▸ **Exercise**
Skip the pictures and repeat each line of the data exactly.

__________________________________________________

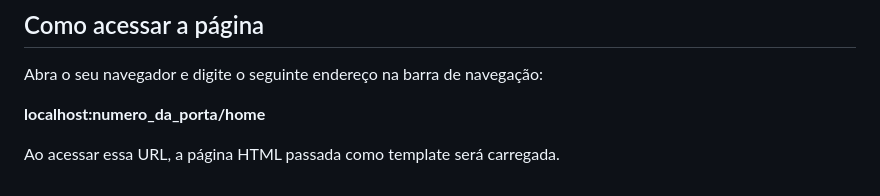
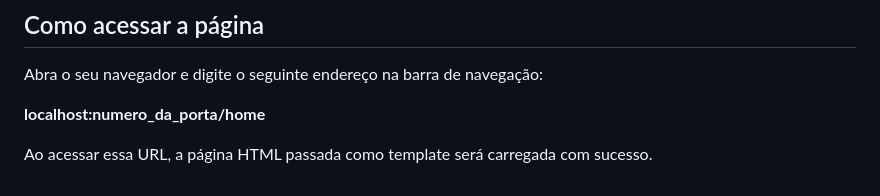
Before and after one commit to Vinicius-CRodrigues/Estudos-GO, a Markdown page: Protocolo HTTP/doc.md, the part around the change. Rendered like a GitHub page.

Commit message:
Uso do protocolo HTTP

```diff
--- a/Protocolo HTTP/doc.md
+++ b/Protocolo HTTP/doc.md
@@ -59,4 +59,4 @@ Abra o seu navegador e digite o seguinte endereço na barra de navegação:
 
 **localhost:numero_da_porta/home**
 
-Ao acessar essa URL, a página HTML passada como template será carregada.
+Ao acessar essa URL, a página HTML passada como template será carregada com sucesso.
```
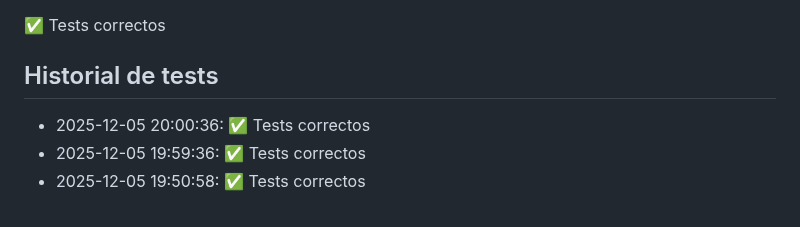
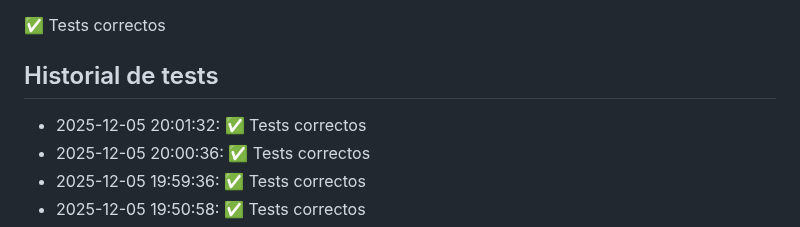
Before and after one commit to Miguel-verdu/P1-MVP, a Markdown page: README.md, the part around the change. GitHub-like rendering.

Commit message:
Update README y documentación

```diff
--- a/README.md
+++ b/README.md
@@ -138,6 +138,7 @@ Este proyecto sirve para aprender a usar GitHub Actions 🚀
 
 
 ## Historial de tests
+- 2025-12-05 20:01:32: ✅ Tests correctos
 - 2025-12-05 20:00:36: ✅ Tests correctos
 - 2025-12-05 19:59:36: ✅ Tests correctos
 - 2025-12-05 19:50:58: ✅ Tests correctos
```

__________________________________________________

▸ **Answer to the problem**
Before and after one commit to Vinicius-CRodrigues/Estudos-GO, a Markdown page: Protocolo HTTP/doc.md, the part around the change. Rendered like a GitHub page.

Commit message:
Uso do protocolo HTTP

```diff
--- a/Protocolo HTTP/doc.md
+++ b/Protocolo HTTP/doc.md
@@ -59,4 +59,4 @@ Abra o seu navegador e digite o seguinte endereço na barra de navegação:
 
 **localhost:numero_da_porta/home**
 
-Ao acessar essa URL, a página HTML passada como template será carregada.
+Ao acessar essa URL, a página HTML passada como template será carregada com sucesso.
```
Before and after one commit to Miguel-verdu/P1-MVP, a Markdown page: README.md, the part around the change. GitHub-like rendering.

Commit message:
Update README y documentación

```diff
--- a/README.md
+++ b/README.md
@@ -138,6 +138,7 @@ Este proyecto sirve para aprender a usar GitHub Actions 🚀
 
 
 ## Historial de tests
+- 2025-12-05 20:01:32: ✅ Tests correctos
 - 2025-12-05 20:00:36: ✅ Tests correctos
 - 2025-12-05 19:59:36: ✅ Tests correctos
 - 2025-12-05 19:50:58: ✅ Tests correctos
```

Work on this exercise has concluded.